Yes, I still plan to sail to South Georgia in early January.
Before you can shear sheep, you have to catch them. In the Falklands, it’s called “gathering”. In days past, it was done with horses and dogs. Today, it’s done with Land Rovers and motorbikes. Look at that photo. You’ll see a lot of land and very few sheep. The island we’re gathering on has 750 sheep on 3,000 acres. If you look closely at the hood of the Land Rover,you’ll see….
….caracaras. Known locally as Johnny Rooks, these birds of prey will pinch your hat as quickly as they’ll nab an injured penguin chick, a camera, clothes off the line, or, if you’re digging potatoes, spuds. Curious by nature, these two had an affinity for Land Rover windshield gaskets. It doesn’t take long to figure out why the island’s Land Rovers are missing their wiper blades.
The sheep are driven from the island paddocks down to the shearing shed. The shed sits just on the water, a few feet from this shipwreck. It is said to the second oldest shearing shed in the Falkland Islands.
The big wait: sheep are either terrified or waiting. Here, they’ve been put in pens to await their annual hair cut. The sheep in the far paddock are lighter colored because they’ve been shorn (or “shored” as some islanders say).
The sheep are moved from pen to pen via gates. Hinges don’t last long in this salty environment. Chains soon replace well intended latches.

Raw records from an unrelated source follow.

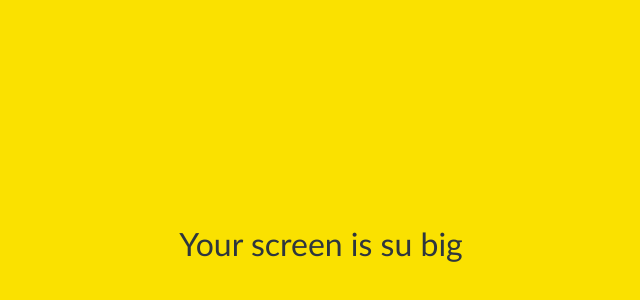
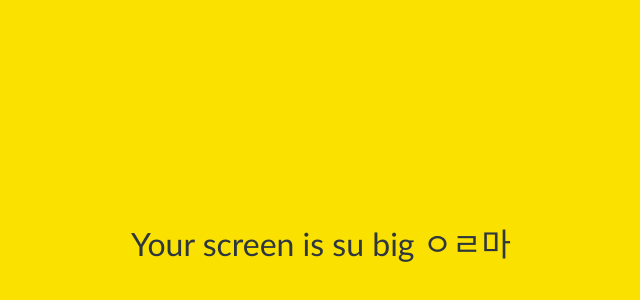
Before and after one commit to heo908/kakako-clone2021, a plain HTML site: page more.html in a window 1280 px wide. Shown: the part 156-456 px from the top of the page, without its empty margins (319-959 px from the left). Drawn offline with Linux system fonts and the light colour scheme.

Commit message:
Update more.html

```diff
--- a/more.html
+++ b/more.html
@@ -135,7 +135,7 @@
          </ul>
      </nav>
      <div id = "no-modile">
-        <span>Your screen is su big</span>
+        <span>Your screen is su big ㅇㄹ마</span>
      </div>
     <script src="https://kit.fontawesome.com/6478f529f2.js" crossorigin="anonymous"></script>
 </body>
```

The sheep are Pollworth crosses. I don’t know what a Pollworth is, but even with my beard starting to grow in….
….I still have a long way to go. I don’t think my wool will bring much.
Coming next, what goes on inside the shearing shed.
It’s not all about sheep. Here, a Magellanic penguin, also known as a jack ass for its braying call, takes shelter under a Land Rover.
In to the shed they go. The shed holds about 70 sheep. The sheep go in one end. At the other….
…shearers tip them on their backs and get busy. The sheep being shorn here is called a double fleece. That sounds like a good thing. Twice as much wool, right? Actually, the wool is very coarse and not worth much. It was thought this sheep escaped shearing last season because she took to the island cliffs during shearing. Trouble is, a sheep like this can lure others away from the herd come shearing season. The island has to get its mutton somewhere….
Yes, sheep shearers eat mutton. This ewe was butchered, hung and taken to the house where…
…she was reduced to ribs, roasts and shanks. That night, we had the thickest lamb chops I’ve ever eaten. I spent an enjoyable hour after that meal sucking the mutton grease out of my mustache.
Shearers are paid on a per sheep basis. Every time a shearer goes for a fresh sheep, he clicks this clicker. A good shearer should be able to clip over 150 sheep per day. I’m not a good shearer. In fact, I’ve never sheared a sheep before in my life. That didn’t stop me from buzzing 6 inches of wool off a big ewe whereupon the hand piece was returned to the pros and they got on with the job.
And the cycle is complete. This is the view from the shearing shed roof. The sheep in the middle pen have been shorn. Soon they will be turned out and they’ll scatter across the island.
After three days of shearing, we take to the hills. After a shower, nothing removes the smell of sheep like 30 knot winds atop a cliff like this.